Mr. Kondo’s profound understanding of the cultures has attracted many cultural figures to his shop, including a famous stylist. Mr. Kondo is profoundly knowledgeable about music and named his roastery FINETIME after a song by New Order because he was into punk music when he was younger.
Mr. Kondo’s experience as a company employee became the source of the persuasiveness in the coffee he makes.
“When I worked for a foreign financial services company for ten years, I was making a lot of money, so I ate a lot of good quality food. I think that trained my palate quite a bit. I think the experience of ‘eating top-notch food’ is important when you are working with coffee. Whether it’s sushi or tempura, top-notch food is outstanding in a certain way. I am trying to achieve that with coffee.
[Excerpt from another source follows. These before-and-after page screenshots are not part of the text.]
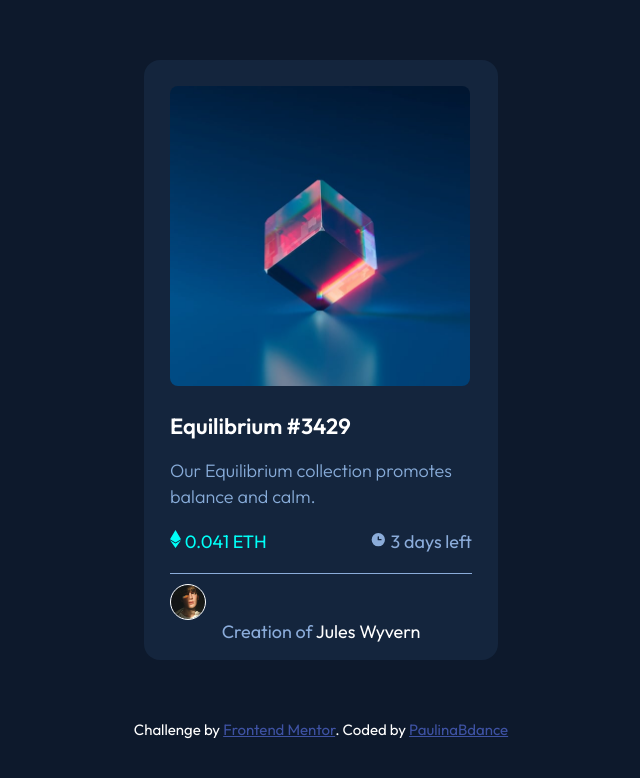
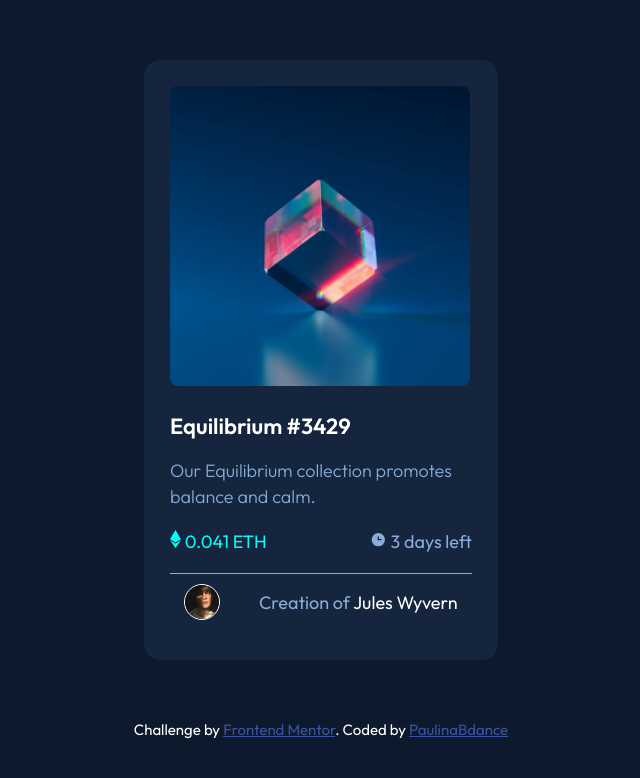
Before and after one commit to PaulinaBdance/Nft, a plain HTML site: page index.html in a window 1280 px wide. Shown: the whole page, without its empty margins (319-959 px from the left). Drawn offline with Linux system fonts and the light colour scheme.

Commit message:
complete project

```diff
--- a/css/style.css
+++ b/css/style.css
@@ -79,21 +79,25 @@ h2 {
 }
 .creator-container {
   display: flex;
+  justify-content: space-around;
+  flex-direction: row;
   align-items: center;
 }
 .avatar {
-  background-image: url(../images/image-avatar.png);
+
   width: 36px;
   height: 36px;
   background-size: cover;
   border: 1px solid white;
   border-radius: 50px;
   margin-right: 10px;
+
+
 }
 .creator {
   color: hsl(215, 51%, 70%);
   font-size: 18px;
-  text-align: center;
+
 }
 .creator span {
   color: white;
--- a/index.html
+++ b/index.html
@@ -13,7 +13,7 @@
   <link rel="stylesheet" href="css/style.css">
 </head>
 <body>
-  <main class="main-bg">
+  <section class="main-bg">
     <div class="image">
         <div class="eye-img"></div>
     </div>
@@ -25,11 +25,12 @@
       <div class="time"><img src="./images/icon-clock.svg" alt="icon-clock"> 3 days left</div>
     </div>
     <div class="line"></div>
-    <div class="creator-container"></div>
-      <div class="avatar"></div>
-        <p class="creator">Creation of <span class="name">Jules Wyvern</span></p>
-        </div>
-  </main>
+    <div class="creator-container">
+      <img class="avatar" src="images\image-avatar.png" />
+      <p class="creator">Creation of <span class="name">Jules Wyvern</span></p>
+      </div>
+    </div>
+  </section>
 
   <footer class="attribut">
      Challenge by <a href="https://www.frontendmentor.io?ref=challenge" target="_blank">Frontend Mentor</a>.
```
When you think about it, coffee is a wonderful product that allows you to enjoy the first-class taste at a reasonable price compared to restaurants.”
Next, we asked Mr. Kondo, what are his thoughts on roasting?
“I had to be good at coffee in a short time and needed to maintain reproducibility, so I analyzed data thoroughly and repeated trials and errors at first. Even if you try to rely on your senses, you can’t beat the senses of someone who’s been doing it for years. Also, I put focus on each production area that has its own ideal taste, and it is important not to waver from that. My ideal taste is quite exact and precise and I think some of my peers don’t understand that point.”
About the future
Mr. Kondo’s quest for coffee continues.
Mr. Kondo states, “I came in second place in Japan in the JCRC, but I haven’t come in first place yet, so I want to challenge myself to get there in the future. By participating in competitions, I can make new contacts and get new information from them, so I think it’s worth it to keep participating in them. I am also interested in the production areas. The other day, a Filipino acquaintance who produces coffee in his backyard brought green beans to me, and to my surprise, they tasted really good. It’s interesting to roast such a unique lot.”
I get the sense from Mr. Kondo that he has a wide capacity to accept anything unconditionally. No wonder there is no end to the number of people who come to see Mr. Kondo. This is probably because of his vivid and active working experience in the past and the depth of things he has explored in each phase of his life.
Today, people continue to be drawn into the narrow streets of Kyodo in Tokyo to see what Mr. Kondo’s ‘ideal taste’ is and to listen to the stories about food and music.
The text was originally written in Japanese by Ayane Yamada
I usually drink coffee for checking the quality at work, so I don’t drink it much for other reasons. I used to take my own coffee with me when I traveled, brewed it at the inn, and drank it slowly after breakfast although that’s difficult to do it these days.